England will deploy a new-look scrum against Scotland in their Six Nations opener after their previous set play was described as "very illegal" by referees.
It is understood that the legality of England’s scrummaging came under heavy scrutiny during a conference call between match officials and the scrum coaches from each of the Six Nations teams last week.
The presentation included explanations of several incidents when the England scrum was penalised.
England’s scrum was the worst in the world in 2022 according to official statistics, completing only 85 per cent on their ball and. It was also heavily penalised throughout the autumn Test series that culminated in just one victory, against Japan and led to the sacking of head coach Eddie Jones.

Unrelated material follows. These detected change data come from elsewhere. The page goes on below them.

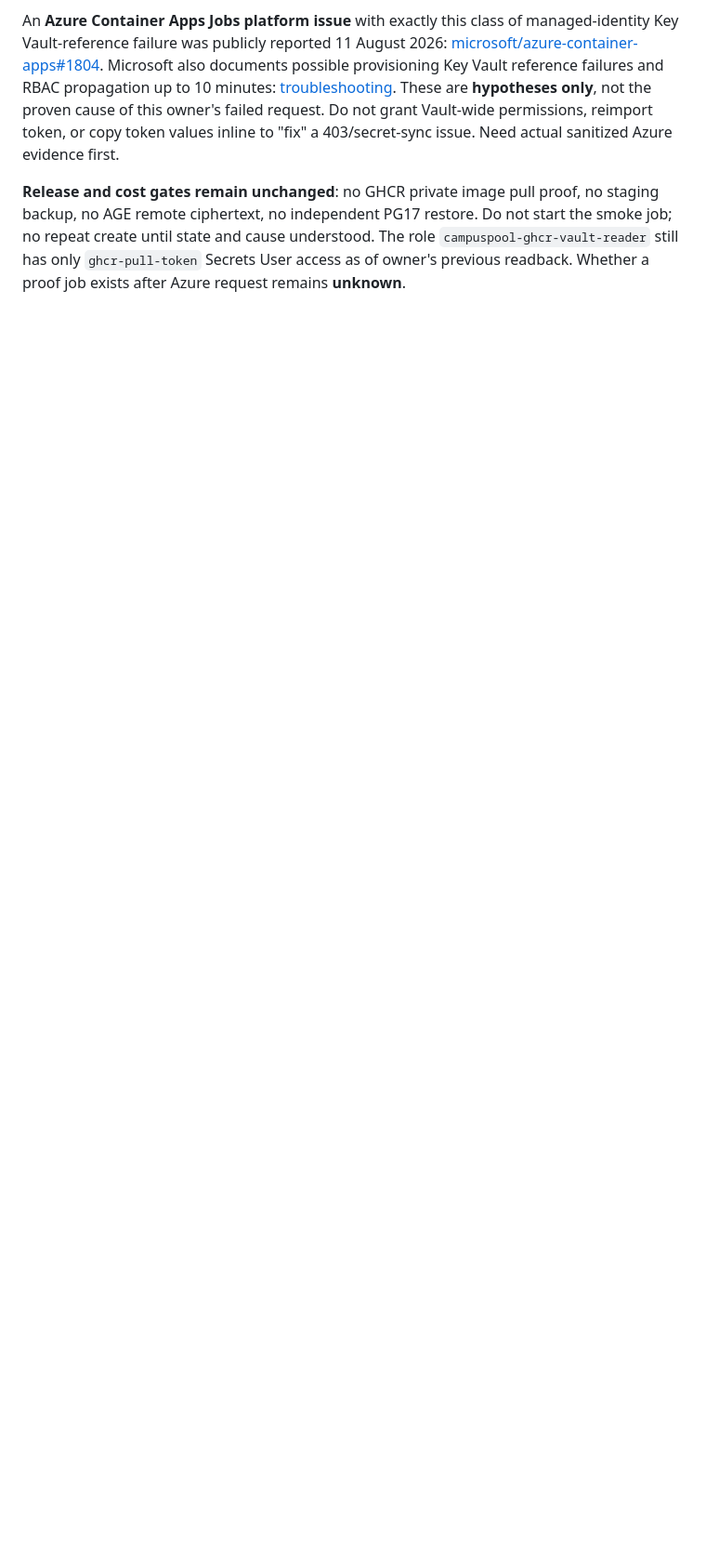
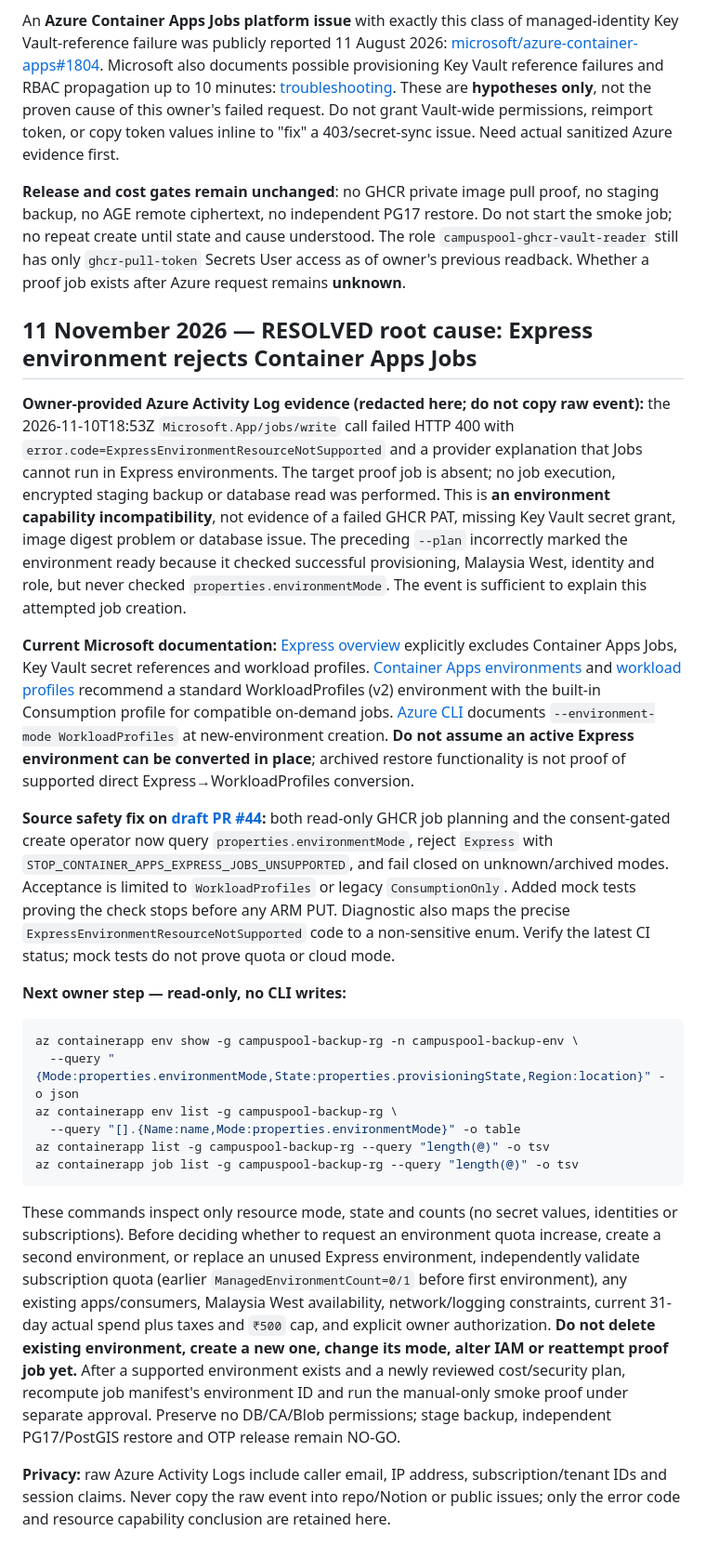
Before and after one commit to sohamsadegaonkar/mit-adt-campuspool, a Markdown page: docs/ops/AZURE_GHCR_PRIVATE_PULL_PROOF_PLAN_2026-11-10.md, the part around the change. Shown at 93% size. Rendered like a GitHub page; blank space fills up the shorter version.

Commit message:
docs(azure): record Express root cause and quota-aware nonmutating recovery route

````diff
--- a/docs/ops/AZURE_GHCR_PRIVATE_PULL_PROOF_PLAN_2026-11-10.md
+++ b/docs/ops/AZURE_GHCR_PRIVATE_PULL_PROOF_PLAN_2026-11-10.md
@@ -172,3 +172,27 @@ This only verifies the existing exact one-secret IAM role, reads job inventory,
 An **Azure Container Apps Jobs platform issue** with exactly this class of managed-identity Key Vault-reference failure was publicly reported 11 August 2026: [microsoft/azure-container-apps#1804](https://github.com/microsoft/azure-container-apps/issues/1804). Microsoft also documents possible provisioning Key Vault reference failures and RBAC propagation up to 10 minutes: [troubleshooting](https://learn.microsoft.com/en-us/azure/container-apps/troubleshoot-deployment-errors). These are **hypotheses only**, not the proven cause of this owner's failed request. Do not grant Vault-wide permissions, reimport token, or copy token values inline to "fix" a 403/secret-sync issue. Need actual sanitized Azure evidence first.
 
 **Release and cost gates remain unchanged**: no GHCR private image pull proof, no staging backup, no AGE remote ciphertext, no independent PG17 restore. Do not start the smoke job; no repeat create until state and cause understood. The role `campuspool-ghcr-vault-reader` still has only `ghcr-pull-token` Secrets User access as of owner's previous readback. Whether a proof job exists after Azure request remains **unknown**.
+
+
+## 11 November 2026 — RESOLVED root cause: Express environment rejects Container Apps Jobs
+
+**Owner-provided Azure Activity Log evidence (redacted here; do not copy raw event):** the 2026-11-10T18:53Z `Microsoft.App/jobs/write` call failed HTTP 400 with `error.code=ExpressEnvironmentResourceNotSupported` and a provider explanation that Jobs cannot run in Express environments. The target proof job is absent; no job execution, encrypted staging backup or database read was performed. This is **an environment capability incompatibility**, not evidence of a failed GHCR PAT, missing Key Vault secret grant, image digest problem or database issue. The preceding `--plan` incorrectly marked the environment ready because it checked successful provisioning, Malaysia West, identity and role, but never checked `properties.environmentMode`. The event is sufficient to explain this attempted job creation.
+
+**Current Microsoft documentation:** [Express overview](https://learn.microsoft.com/en-us/azure/container-apps/express-overview) explicitly excludes Container Apps Jobs, Key Vault secret references and workload profiles. [Container Apps environments](https://learn.microsoft.com/en-us/azure/container-apps/environment) and [workload profiles](https://learn.microsoft.com/en-us/azure/container-apps/structure) recommend a standard WorkloadProfiles (v2) environment with the built-in Consumption profile for compatible on-demand jobs. [Azure CLI](https://learn.microsoft.com/en-us/cli/azure/containerapp/env) documents `--environment-mode WorkloadProfiles` at new-environment creation. **Do not assume an active Express environment can be converted in place**; archived restore functionality is not proof of supported direct Express→WorkloadProfiles conversion.
+
+**Source safety fix on [draft PR #44](https://github.com/sohamsadegaonkar/mit-adt-campuspool/pull/44):** both read-only GHCR job planning and the consent-gated create operator now query `properties.environmentMode`, reject `Express` with `STOP_CONTAINER_APPS_EXPRESS_JOBS_UNSUPPORTED`, and fail closed on unknown/archived modes. Acceptance is limited to `WorkloadProfiles` or legacy `ConsumptionOnly`. Added mock tests proving the check stops before any ARM PUT. Diagnostic also maps the precise `ExpressEnvironmentResourceNotSupported` code to a non-sensitive enum. Verify the latest CI status; mock tests do not prove quota or cloud mode.
+
+**Next owner step — read-only, no CLI writes:**
+
+```bash
+az containerapp env show -g campuspool-backup-rg -n campuspool-backup-env \
+  --query "{Mode:properties.environmentMode,State:properties.provisioningState,Region:location}" -o json
+az containerapp env list -g campuspool-backup-rg \
+  --query "[].{Name:name,Mode:properties.environmentMode}" -o table
+az containerapp list -g campuspool-backup-rg --query "length(@)" -o tsv
+az containerapp job list -g campuspool-backup-rg --query "length(@)" -o tsv
+```
+
+These commands inspect only resource mode, state and counts (no secret values, identities or subscriptions). Before deciding whether to request an environment quota increase, create a second environment, or replace an unused Express environment, independently validate subscription quota (earlier `ManagedEnvironmentCount=0/1` before first environment), any existing apps/consumers, Malaysia West availability, network/logging constraints, current 31-day actual spend plus taxes and `₹500` cap, and explicit owner authorization. **Do not delete existing environment, create a new one, change its mode, alter IAM or reattempt proof job yet.** After a supported environment exists and a newly reviewed cost/security plan, recompute job manifest's environment ID and run the manual-only smoke proof under separate approval. Preserve no DB/CA/Blob permissions; stage backup, independent PG17/PostGIS restore and OTP release remain NO-GO.
+
+**Privacy:** raw Azure Activity Logs include caller email, IP address, subscription/tenant IDs and session claims. Never copy the raw event into repo/Notion or public issues; only the error code and resource capability conclusion are retained here.
````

The low point came in the final defeat against South Africa when England conceded a total of four scrum penalties. Jones said at the time that he had “grave concerns about how the scrum was refereed” but the video analysis was damning.
The match officials are understood to have raised a number of issues surrounding the ‘fairness’ of England’s scrum at the meeting, a situation that was not helped by a complete absence of any recent dialogue between Jones and his coaching team and the World Rugby referee department.
Steve Borthwick, who takes charge of his first England match in the Calcutta Cup match against Scotland at Twickenham on Saturday, has moved swiftly to address his side’s scrummaging problems – both the reality and perception of their illegality.
Former scrum coach Matt Proudfoot was let go following Borthwick’s appointment, with Richard Cockerill taking charge of the scrum.
England have spent a significant portion of their preparation time over the last two weeks rebuilding their scrum and overhauling previous techniques.
Borthwick’s coaching team has also moved to address the issues raised at the conference call with discussions with World Rugby, with the aim of demonstrating that the legality of their scrum has improved when they face the Scots.